On the way back to the old town, we stopped to launch a krathong. My krathong had banana leaves folded into intricate points, giant yellow marigolds and purple orchids. I lit my joss stick (incense) and the candle. Keeping the candle lit proved to be a futile task in the light breeze that had started blowing. Placing a few strands of hair on the krathong, I made my wish and let it go in the Mae Ping (river). Sadly, I don’t think my krathong made it very far as it had trouble catching the current and ended up bunched against a branch with several other krathong. Still, just maybe my misfortunes will be floated away and my wish will be granted.
Rain, Rain Go Away…
November is a transition from rainy season to cool season in Chiang Mai. The warm daily rains of the wet season are replaced with sporatic cooler evening storms. Many days the clouds just threaten. The last two nights though we have been graced with torrential rains. The first night I was caught on the other side of the old town with my motorbike. I had forgot how cold riding a motorbike in the rain can truly be. Even on the short journet back to the Blue House, I found myself trying to take as much advantage of the heat of the other cars as possible.

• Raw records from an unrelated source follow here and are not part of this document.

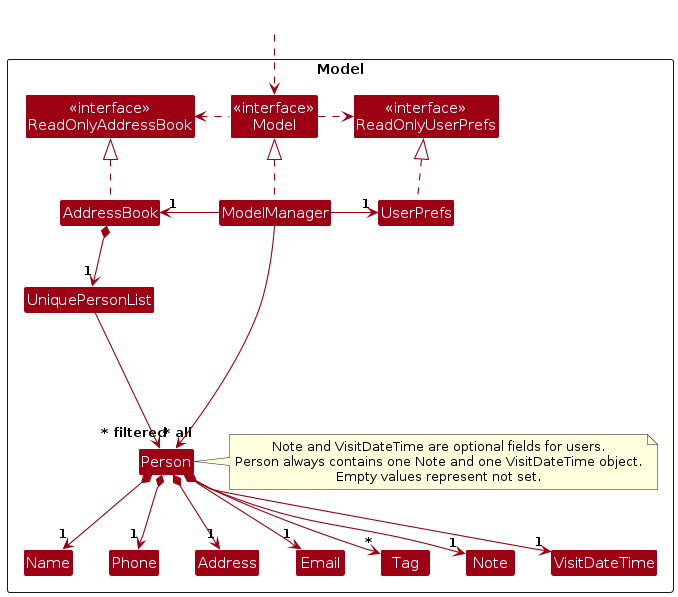
This is diagrams/ModelClassDiagram.png from AY2526S2-CS2103-F11-1/tp, a PlantUML export, as it was before one commit. Its source is kept beside it as diagrams/ModelClassDiagram.puml.
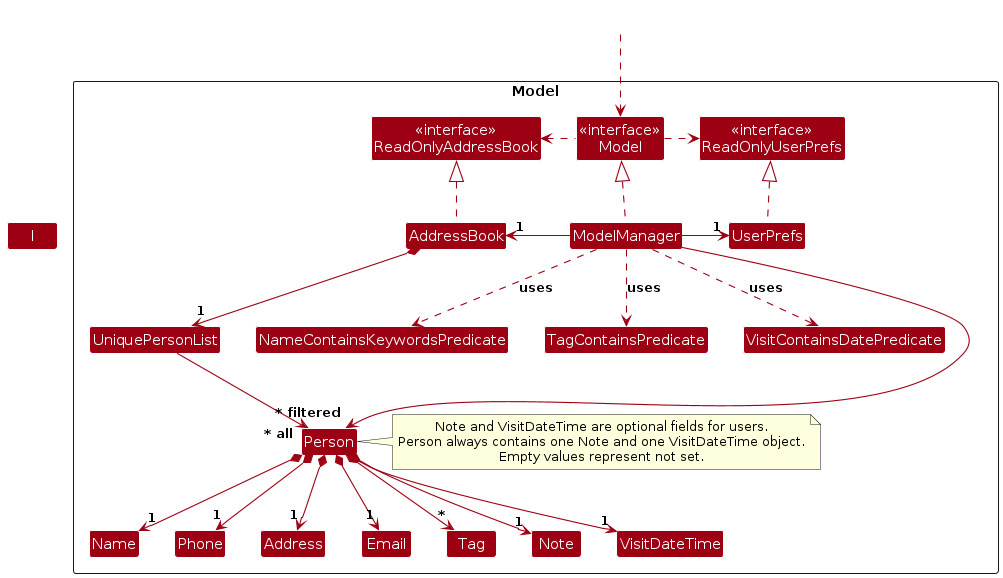
The same diagram one commit later.

The edit, as a diff of the source:
```diff
@@ -22,6 +22,10 @@
 Class Note
 Class VisitDateTime
 
+Class NameContainsKeywordsPredicate
+Class TagContainsPredicate
+Class VisitContainsDatePredicate
+
 note as PersonOptionalFieldsNote
   Note and VisitDateTime are optional fields for users.
   Person always contains one Note and one VisitDateTime object.
@@ -30,7 +34,6 @@
 
 Person . PersonOptionalFieldsNote
 
-Class I #FFFFFF
 }
 
 Class HiddenOutside #FFFFFF
@@ -55,7 +58,6 @@
 Person *--> "1" VisitDateTime
 Person *--> "*" Tag
 
-
 Person -[hidden]up--> I
 UniquePersonList -[hidden]right-> I
 
@@ -64,4 +66,11 @@
 Address -[hidden]right-> Email
 
 ModelManager --> "~* filtered" Person
+
+ModelManager ..> NameContainsKeywordsPredicate : uses
+ModelManager ..> TagContainsPredicate : uses
+ModelManager ..> VisitContainsDatePredicate : uses
+
+NameContainsKeywordsPredicate -[hidden]right-> TagContainsPredicate
+TagContainsPredicate -[hidden]right-> VisitContainsDatePredicate
 @enduml
```
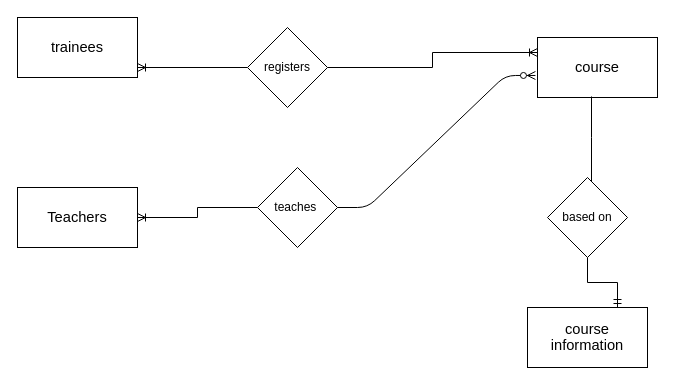
Above: d1/Untitled Diagram.drawio in nur1208/test (draw.io), before the change. Source tidied: cells renumbered, new cells numbered last; positions are measured from the earlier drawing's top-left corner, leaving out a move shared by most shapes. Both pictures are drawn from the tidied source at 100%, with x=0, y=0 at pixel (17, 17).
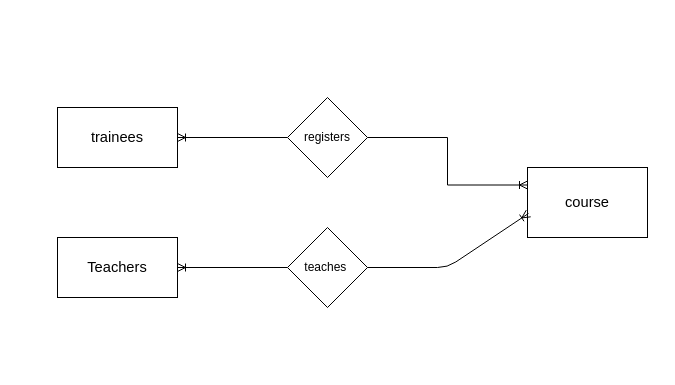
Above is the later version.

Change to the diagram source:
```diff
@@
 <mxGraphModel>
   <root>
     <mxCell id="0" />
     <mxCell id="1" parent="0" />
     <mxCell id="2" value="&lt;span style=&quot;font-size: 11pt ; line-height: 107% ; font-family: &amp;#34;calibri&amp;#34; , sans-serif&quot;&gt;trainees&lt;/span&gt;&lt;span style=&quot;font-size: 11.0pt ; line-height: 107% ; font-family: &amp;#34;calibri&amp;#34; , sans-serif&quot;&gt;&lt;/span&gt;" style="rounded=0;whiteSpace=wrap;html=1;" parent="1" vertex="1">
-      <mxGeometry width="120" height="60" as="geometry" />
+      <mxGeometry x="40" y="90" width="120" height="60" as="geometry" />
     </mxCell>
     <mxCell id="3" style="edgeStyle=orthogonalEdgeStyle;rounded=0;jettySize=auto;html=1;endArrow=none;endFill=0;startArrow=ERoneToMany;startFill=0;" parent="1" edge="1" source="4" target="13">
       <mxGeometry relative="1" as="geometry" />
     </mxCell>
     <mxCell id="4" value="&lt;span style=&quot;font-size: 11pt ; line-height: 107% ; font-family: &amp;#34;calibri&amp;#34; , sans-serif ; background-color: rgb(255 , 255 , 255)&quot;&gt;Teachers&lt;/span&gt;" style="rounded=0;whiteSpace=wrap;html=1;" parent="1" vertex="1">
-      <mxGeometry y="170" width="120" height="60" as="geometry" />
+      <mxGeometry x="40" y="220" width="120" height="60" as="geometry" />
     </mxCell>
     <mxCell id="5" value="&lt;span style=&quot;font-size: 11pt ; line-height: 107% ; font-family: &amp;#34;calibri&amp;#34; , sans-serif ; background-color: rgb(255 , 255 , 255)&quot;&gt;course&lt;/span&gt;&lt;span style=&quot;font-size: 11.0pt ; line-height: 107% ; font-family: &amp;#34;calibri&amp;#34; , sans-serif&quot;&gt;&lt;/span&gt;" style="whiteSpace=wrap;html=1;" parent="1" vertex="1">
-      <mxGeometry x="520" y="20" width="120" height="60" as="geometry" />
+      <mxGeometry x="510" y="150" width="120" height="70" as="geometry" />
     </mxCell>
-    <mxCell id="6" value="&lt;span style=&quot;font-size: 11pt ; line-height: 107% ; font-family: &amp;#34;calibri&amp;#34; , sans-serif ; background-color: rgb(255 , 255 , 255)&quot;&gt;course information&lt;/span&gt;" style="whiteSpace=wrap;html=1;" parent="1" vertex="1">
-      <mxGeometry x="510" y="290" width="120" height="60" as="geometry" />
-    </mxCell>
-    <mxCell id="7" style="edgeStyle=orthogonalEdgeStyle;rounded=0;jettySize=auto;html=1;endArrow=none;endFill=0;entryX=0.45;entryY=0.983;entryDx=0;entryDy=0;entryPerimeter=0;" parent="1" edge="1" source="9" target="5">
-      <mxGeometry relative="1" as="geometry">
-        <Array as="points">
-          <mxPoint x="574" y="120" />
-          <mxPoint x="574" y="120" />
-        </Array>
-      </mxGeometry>
-    </mxCell>
-    <mxCell id="8" style="edgeStyle=orthogonalEdgeStyle;rounded=0;jettySize=auto;html=1;entryX=0.75;entryY=0;entryDx=0;entryDy=0;endArrow=ERmandOne;endFill=0;" parent="1" edge="1" source="9" target="6">
-      <mxGeometry relative="1" as="geometry" />
-    </mxCell>
-    <mxCell id="9" value="based on" style="rhombus;whiteSpace=wrap;html=1;" parent="1" vertex="1">
-      <mxGeometry x="530" y="160" width="80" height="80" as="geometry" />
-    </mxCell>
     <mxCell id="10" style="edgeStyle=orthogonalEdgeStyle;rounded=0;jettySize=auto;html=1;endArrow=ERoneToMany;endFill=0;" parent="1" edge="1" source="12" target="2">
       <mxGeometry relative="1" as="geometry">
         <Array as="points">
-          <mxPoint x="115" y="50" />
-          <mxPoint x="115" y="40" />
+          <mxPoint x="100" y="120" />
+          <mxPoint x="100" y="120" />
         </Array>
       </mxGeometry>
     </mxCell>
     <mxCell id="11" style="edgeStyle=orthogonalEdgeStyle;rounded=0;jettySize=auto;html=1;endArrow=ERoneToMany;endFill=0;entryX=0;entryY=0.25;entryDx=0;entryDy=0;" parent="1" edge="1" source="12" target="5">
       <mxGeometry relative="1" as="geometry" />
     </mxCell>
     <mxCell id="12" value="registers" style="rhombus;whiteSpace=wrap;html=1;" parent="1" vertex="1">
-      <mxGeometry x="230" y="10" width="80" height="80" as="geometry" />
+      <mxGeometry x="270" y="80" width="80" height="80" as="geometry" />
     </mxCell>
     <mxCell id="13" value="teaches&amp;nbsp;" style="rhombus;whiteSpace=wrap;html=1;" parent="1" vertex="1">
-      <mxGeometry x="240" y="150" width="80" height="80" as="geometry" />
+      <mxGeometry x="270" y="210" width="80" height="80" as="geometry" />
     </mxCell>
-    <mxCell id="14" style="edgeStyle=entityRelationEdgeStyle;fontSize=12;html=1;endArrow=ERzeroToMany;endFill=1;exitX=1;exitY=0.5;exitDx=0;exitDy=0;entryX=-0.017;entryY=0.633;entryDx=0;entryDy=0;entryPerimeter=0;" parent="1" edge="1" source="13" target="5">
-      <mxGeometry relative="1" as="geometry" />
+    <mxCell id="14" style="endArrow=ERoneToMany;html=1;entryX=0.008;entryY=0.657;entryDx=0;entryDy=0;entryPerimeter=0;exitX=1;exitY=0.5;exitDx=0;exitDy=0;endFill=0;" parent="1" edge="1" source="13" target="5">
+      <mxGeometry relative="1" as="geometry">
+        <Array as="points">
+          <mxPoint x="430" y="250" />
+        </Array>
+      </mxGeometry>
     </mxCell>
   </root>
 </mxGraphModel>
```
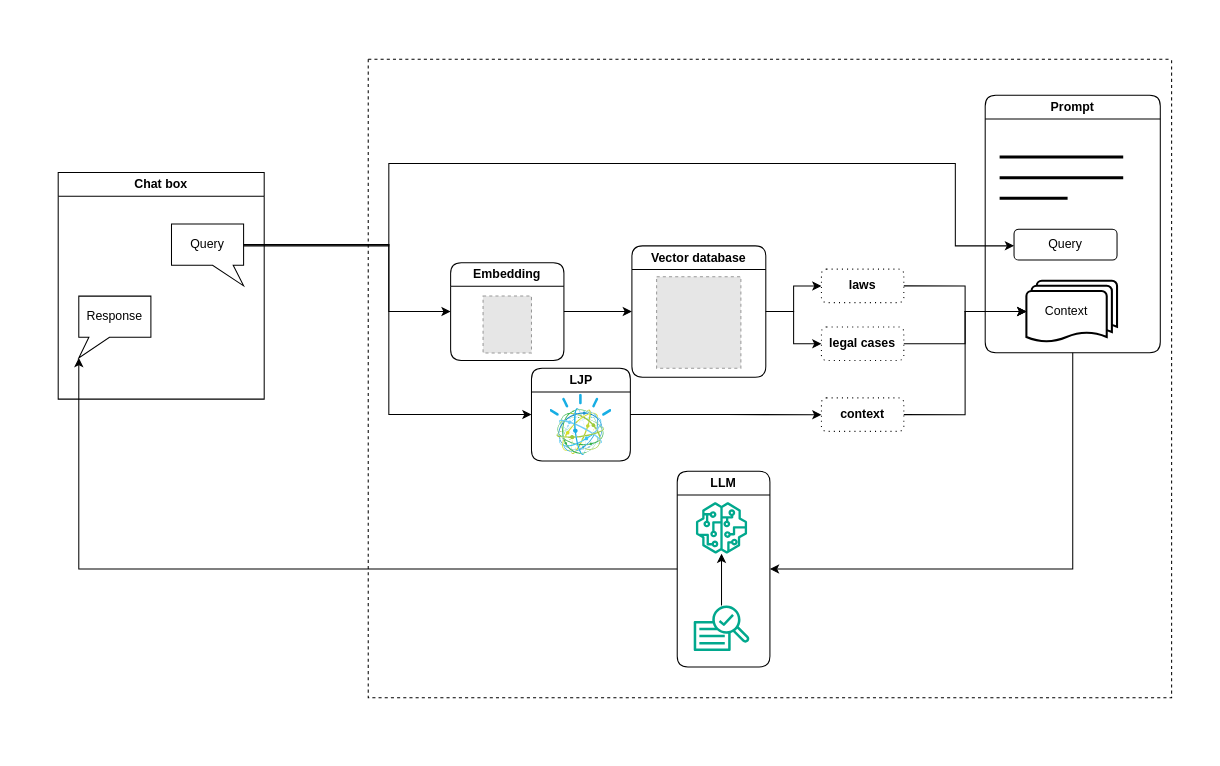
ArThur-Te/2025-21408 keeps this draw.io diagram as 未命名绘图.drawio. Above is the earlier version. Source tidied: cells renumbered, new cells numbered last; positions are measured from the earlier drawing's top-left corner, leaving out a move shared by most shapes. Both pictures are drawn from the tidied source at 103%, with x=0, y=0 at pixel (18, 18). Pictures stored in the file or linked from it are replaced by grey dashed boxes.
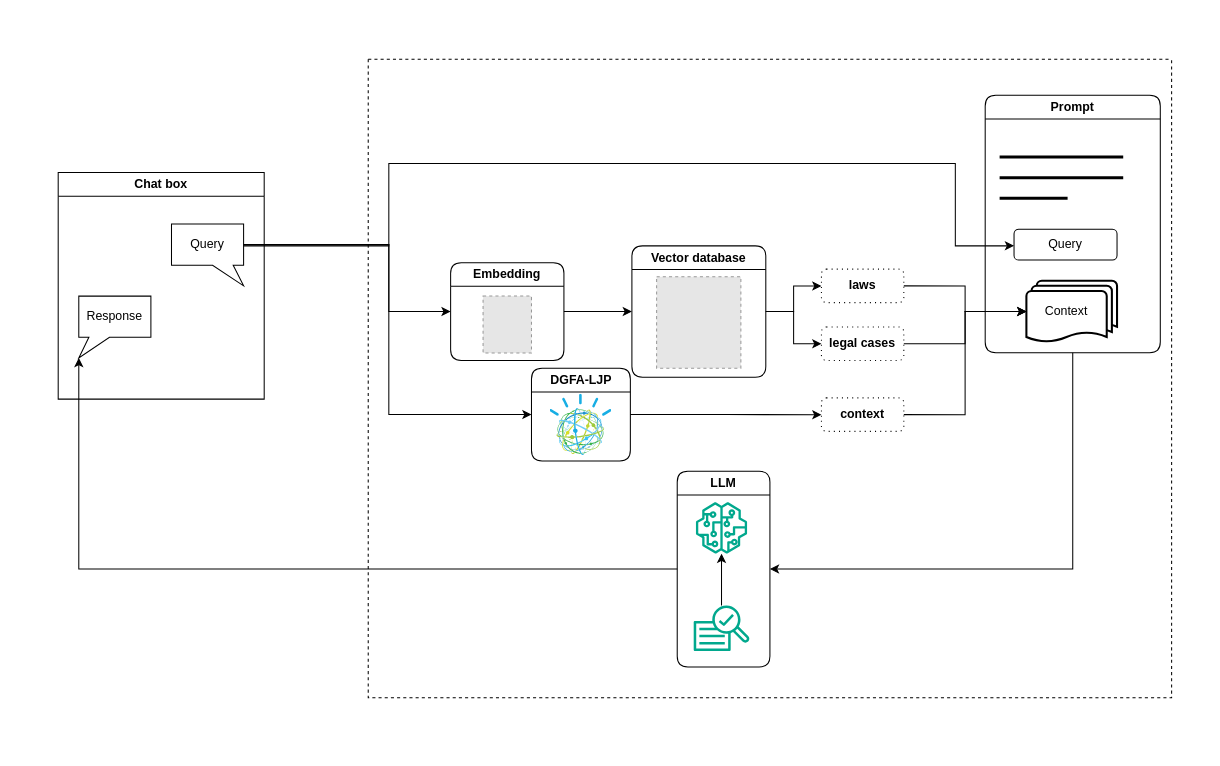
The same page after the edit.

Commit message:
更新未命名绘图.drawio

The change refers to these unchanged cells:
```xml
<mxCell id="28" style="swimlane;startSize=0;strokeWidth=0;strokeColor=none;" parent="1" vertex="1">
  <mxGeometry width="1150" height="710" as="geometry" />
</mxCell>
```

The edit, as a diff of the source:
```diff
@@
-    <mxCell id="31" value="LJP" style="swimlane;whiteSpace=wrap;html=1;rounded=1;glass=0;" parent="28" vertex="1">
+    <mxCell id="31" value="DGFA-LJP" style="swimlane;whiteSpace=wrap;html=1;rounded=1;glass=0;" parent="28" vertex="1">
       <mxGeometry x="498.5" y="340" width="96" height="90" as="geometry" />
     </mxCell>
```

One of the Loy Krathong events is a parade showcasing brightly lit, highly ornate floats bearing the winners and contestants in the Noppamas Queen beauty contest. All of the floats and participants were staging when the rain started falling. All the beautiful women, dressed in their finest were rescued from their floats as fast as possible and all the parade participants went scurrying for cover. I headed home as quickly as possible, lacking either a rain poncho or an umbrella, assuming the parade was cancelled given the torrential rain that we had all night.
The other downside to the rains is the number of mosquitoes. The voracious mosquitoes take any opportunity to grab a drink of blood. Finally resorted to buying some mosquito repellent. I think the mosquitoes are just laughing at it though as I’ve managed to continue to amass welts from bites.
I am also now the proud owner of an adorable blue umbrella with a polka dot trim. Hopefully I don’t have to use it too much, especially while riding my motorbike.